WORK TO BE COMPLETED
No pictures belong in the answer. Repeat all the entries exactly.

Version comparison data
# # # # # # #
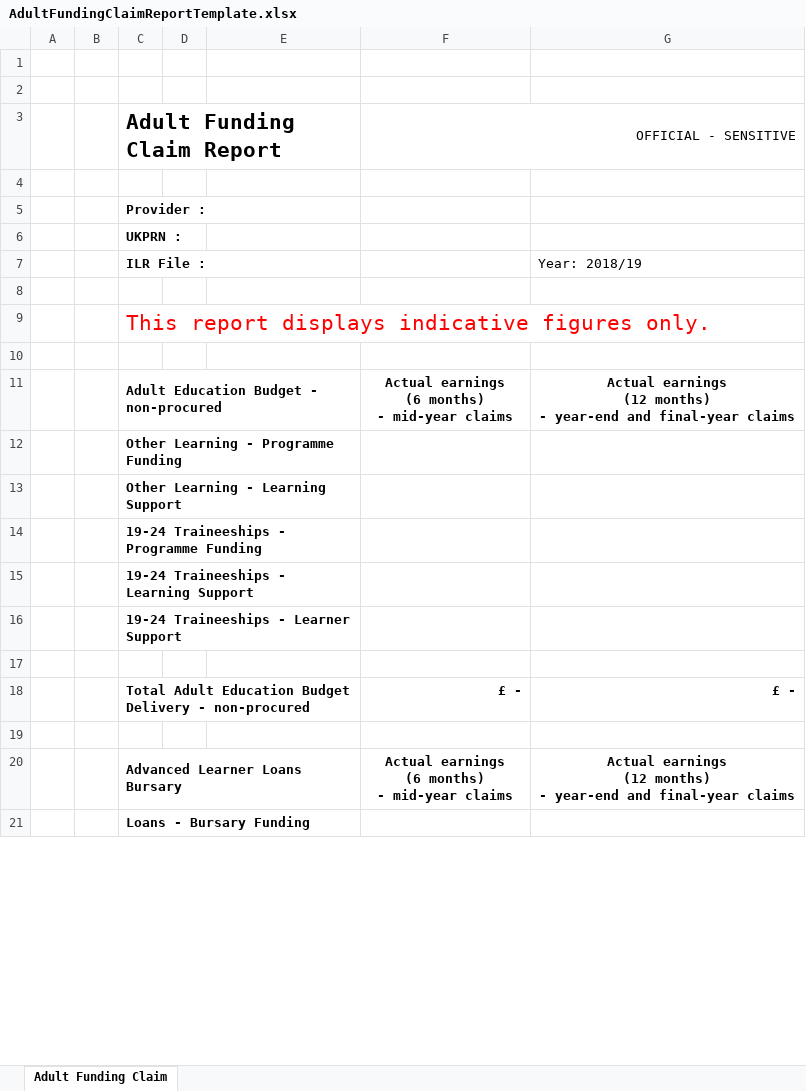
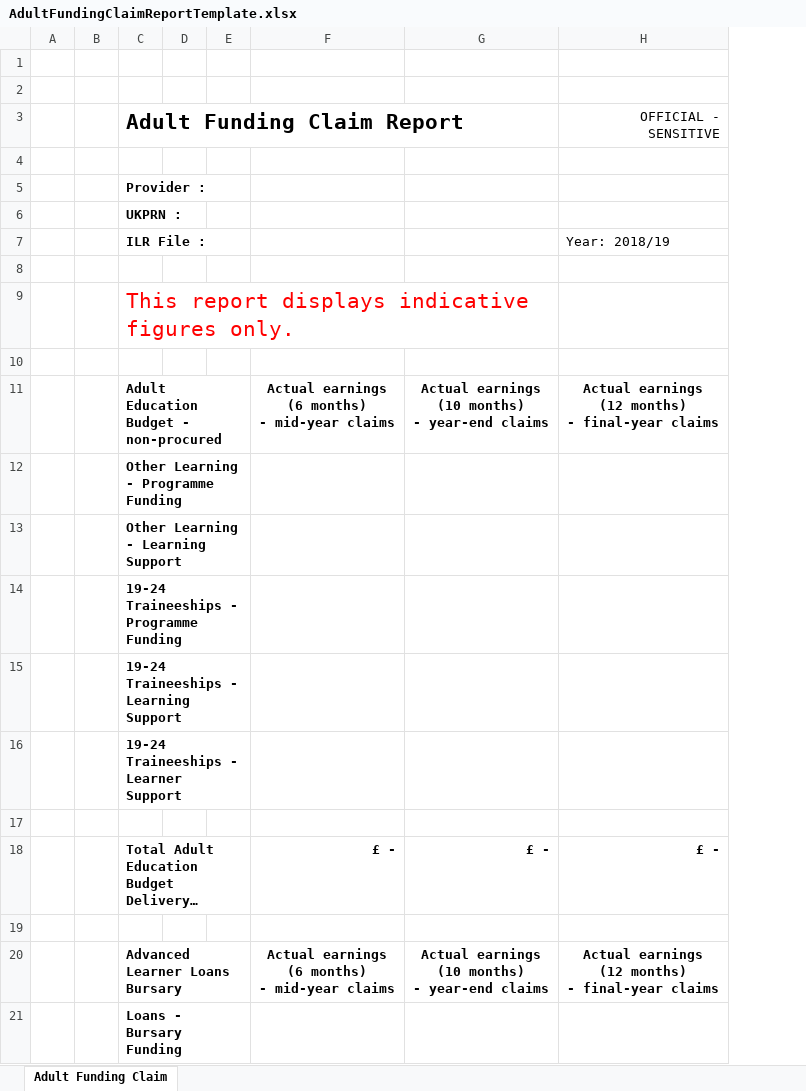
Before and after one commit to SkillsFundingAgency/DC-ILR-2021-ReportService, an Excel workbook: src/ESFA.DC.ILR.ReportService.Service/Reports/Templates/AdultFundingClaimReportTemplate.xlsx, sheet Adult Funding Claim, drawn as a sheet; only a part is shown; long unchanged cells end in …; values as stored, in another font and other column widths than the file's, no borders; charts and pictures not drawn; removed rows and columns are numbered as before the commit, all else as after; ↵ is a line break in a cell; the diff covers the shown part only; the diff names each change by its address in the sheet, - before the commit and + after, or states it on an @@ line.

Commit message:
73782-adding a column to display figures after 10 months

```diff
--- a/src/ESFA.DC.ILR.ReportService.Service/Reports/Templates/AdultFundingClaimReportTemplate.xlsx (sheet Adult Funding Claim)
+++ b/src/ESFA.DC.ILR.ReportService.Service/Reports/Templates/AdultFundingClaimReportTemplate.xlsx (sheet Adult Funding Claim)
-column B, empty
+column B, empty
+column E, empty
+column G, rows 11-20: Actual earnings ↵ (10 months) ↵ - year-end claims |  |  |  |  |  |  | £ - |  | Actual earnings ↵ (10 months) ↵ - year-end claims
-column G, rows 7-20: Year: 2018/19 |  |  |  | Actual earnings ↵ (12 months) ↵ - year-end and final-year claims |  |  |  |  |  |  | £ - |  | Actual earnings ↵ (12 months) ↵ - year-end and final-year claims
-F3:G3 merged
-H7 (OFFICIAL - SENSITIVE): (empty)
+H7 (OFFICIAL - SENSITIVE): Year: 2018/19
-C9:G9 merged
+C9:G9 merged
-C11:E11 merged
+C11:E11 merged
-F11: (empty)
+F11: Actual earnings ↵ (6 months) ↵ - mid-year claims
-H11 (OFFICIAL - SENSITIVE): Actual earnings ↵ (6 months) ↵ - mid-year claims
+H11 (OFFICIAL - SENSITIVE): Actual earnings ↵ (12 months) ↵ - final-year claims
-C12:E12 merged
+C12:E12 merged
-C13:E13 merged
+C13:E13 merged
-C14:E14 merged
+C14:E14 merged
-C15:E15 merged
+C15:E15 merged
-C16:E16 merged
+C16:E16 merged
-C18:E18 merged
+C18:E18 merged
-F18: (empty)
+F18: £ -
-C20:E20 merged
+C20:E20 merged
-F20: (empty)
+F20: Actual earnings ↵ (6 months) ↵ - mid-year claims
-H20 (OFFICIAL - SENSITIVE): Actual earnings ↵ (6 months) ↵ - mid-year claims
+H20 (OFFICIAL - SENSITIVE): Actual earnings ↵ (12 months) ↵ - final-year claims
-C21:E21 merged
+C21:E21 merged
```
Also changed, not shown: 4 edited cells and merged cells elsewhere in this sheet, formulas that keep their value, charts or pictures, 3 other files.
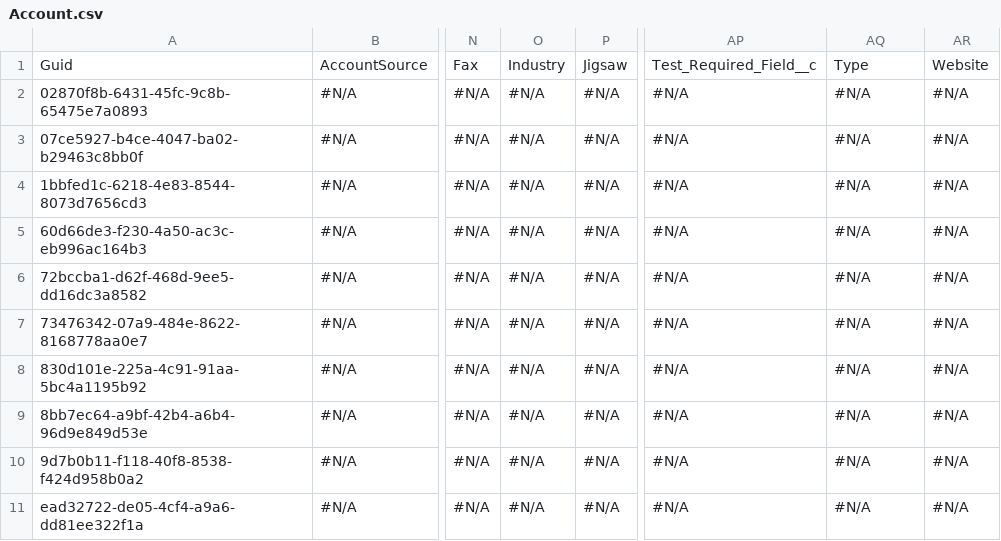
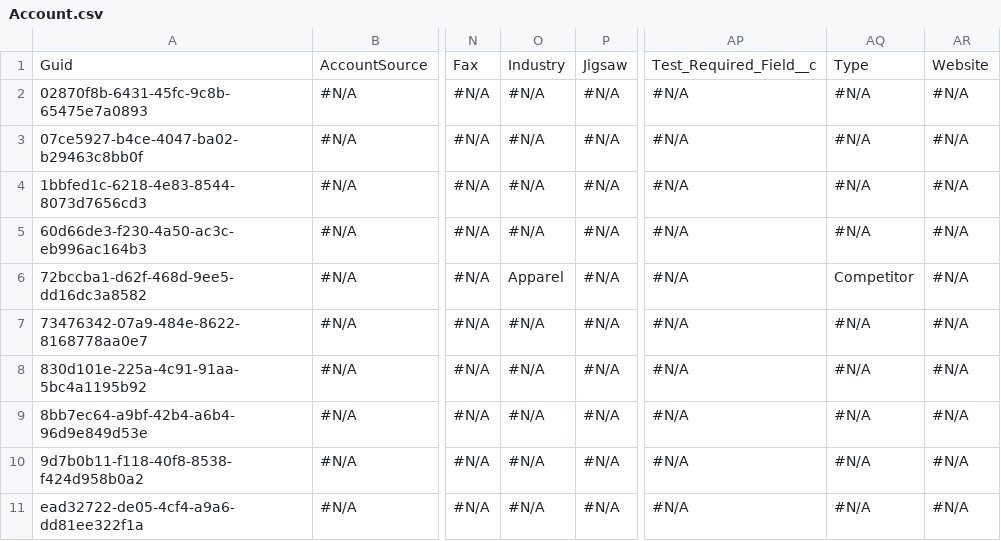
Before and after one commit to Prodlymoover/CPQ-Test--33, a CSV file: Account.csv, drawn as a sheet; only a part is shown, gaps mark what is left out; the diff names each change by its address in the sheet, - before the commit and + after, or states it on an @@ line.

Commit message:
Saved changes from the managed instance to the repository branch

```diff
--- a/Account.csv
+++ b/Account.csv
-O6: #N/A
+O6: Apparel
-AQ6: #N/A
+AQ6: Competitor
```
# # # # # # #
ANSWER
Before and after one commit to SkillsFundingAgency/DC-ILR-2021-ReportService, an Excel workbook: src/ESFA.DC.ILR.ReportService.Service/Reports/Templates/AdultFundingClaimReportTemplate.xlsx, sheet Adult Funding Claim, drawn as a sheet; only a part is shown; long unchanged cells end in …; values as stored, in another font and other column widths than the file's, no borders; charts and pictures not drawn; removed rows and columns are numbered as before the commit, all else as after; ↵ is a line break in a cell; the diff covers the shown part only; the diff names each change by its address in the sheet, - before the commit and + after, or states it on an @@ line.

Commit message:
73782-adding a column to display figures after 10 months

```diff
--- a/src/ESFA.DC.ILR.ReportService.Service/Reports/Templates/AdultFundingClaimReportTemplate.xlsx (sheet Adult Funding Claim)
+++ b/src/ESFA.DC.ILR.ReportService.Service/Reports/Templates/AdultFundingClaimReportTemplate.xlsx (sheet Adult Funding Claim)
-column B, empty
+column B, empty
+column E, empty
+column G, rows 11-20: Actual earnings ↵ (10 months) ↵ - year-end claims |  |  |  |  |  |  | £ - |  | Actual earnings ↵ (10 months) ↵ - year-end claims
-column G, rows 7-20: Year: 2018/19 |  |  |  | Actual earnings ↵ (12 months) ↵ - year-end and final-year claims |  |  |  |  |  |  | £ - |  | Actual earnings ↵ (12 months) ↵ - year-end and final-year claims
-F3:G3 merged
-H7 (OFFICIAL - SENSITIVE): (empty)
+H7 (OFFICIAL - SENSITIVE): Year: 2018/19
-C9:G9 merged
+C9:G9 merged
-C11:E11 merged
+C11:E11 merged
-F11: (empty)
+F11: Actual earnings ↵ (6 months) ↵ - mid-year claims
-H11 (OFFICIAL - SENSITIVE): Actual earnings ↵ (6 months) ↵ - mid-year claims
+H11 (OFFICIAL - SENSITIVE): Actual earnings ↵ (12 months) ↵ - final-year claims
-C12:E12 merged
+C12:E12 merged
-C13:E13 merged
+C13:E13 merged
-C14:E14 merged
+C14:E14 merged
-C15:E15 merged
+C15:E15 merged
-C16:E16 merged
+C16:E16 merged
-C18:E18 merged
+C18:E18 merged
-F18: (empty)
+F18: £ -
-C20:E20 merged
+C20:E20 merged
-F20: (empty)
+F20: Actual earnings ↵ (6 months) ↵ - mid-year claims
-H20 (OFFICIAL - SENSITIVE): Actual earnings ↵ (6 months) ↵ - mid-year claims
+H20 (OFFICIAL - SENSITIVE): Actual earnings ↵ (12 months) ↵ - final-year claims
-C21:E21 merged
+C21:E21 merged
```
Also changed, not shown: 4 edited cells and merged cells elsewhere in this sheet, formulas that keep their value, charts or pictures, 3 other files.
Before and after one commit to Prodlymoover/CPQ-Test--33, a CSV file: Account.csv, drawn as a sheet; only a part is shown, gaps mark what is left out; the diff names each change by its address in the sheet, - before the commit and + after, or states it on an @@ line.

Commit message:
Saved changes from the managed instance to the repository branch

```diff
--- a/Account.csv
+++ b/Account.csv
-O6: #N/A
+O6: Apparel
-AQ6: #N/A
+AQ6: Competitor
```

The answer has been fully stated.